**Task instructions:**
Find how many lines of the records hold the string "README" and reply with only that total.
[Material to process — start]
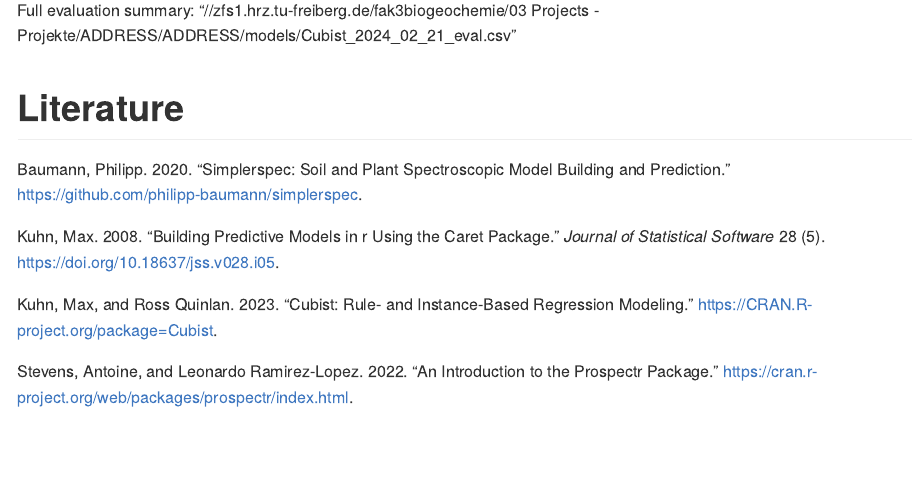
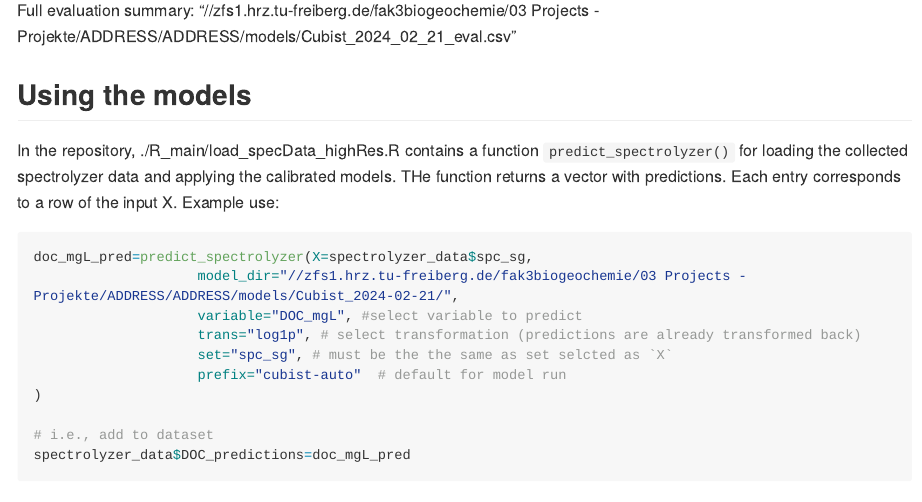
Before and after one commit to seanadamhdh/address, an R Markdown document (README.Rmd): the page in a window 1100 px wide, from 2720 px down before the commit and from 2770 px down after it, so that both start at the same text. The pictures show the output file README.md that the author committed with the source, drawn offline in the style of GitHub; long lines of code are wrapped.

Commit message:
example in rmd, md

````diff
--- a/README.Rmd
+++ b/README.Rmd
@@ -85,6 +85,21 @@ Full evaluation summary: "//zfs1.hrz.tu-freiberg.de/fak3biogeochemie/03 Projects
 
 ## Using the models
 
-In the repository, ./R_main/load_specData_highRes.R contains a function `predict_spectrolyzer()` for loading the collected spectrolyzer data and applying the calibrated models.
+In the repository, ./R_main/load_specData_highRes.R contains a function `predict_spectrolyzer()` for loading the collected spectrolyzer data and applying the calibrated models. THe function returns a vector with predictions. Each entry corresponds to a row of the input X. Example use:
+
+```{r eval=FALSE, echo=T}
+
+doc_mgL_pred=predict_spectrolyzer(X=spectrolyzer_data$spc_sg,
+                    model_dir="//zfs1.hrz.tu-freiberg.de/fak3biogeochemie/03 Projects - Projekte/ADDRESS/ADDRESS/models/Cubist_2024-02-21/",
+                    variable="DOC_mgL", #select variable to predict
+                    trans="log1p", # select transformation (predictions are already transformed back)
+                    set="spc_sg", # must be the the same as set selcted as `X`
+                    prefix="cubist-auto"  # default for model run
+)
+
+# i.e., add to dataset
+spectrolyzer_data$DOC_predictions=doc_mgL_pred
+
+```
 
 # Literature
````
Also changed, not shown: README.md, README.Rmd (2 more changed lines).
[Material to process — finish]
**Solution to the problem:**
4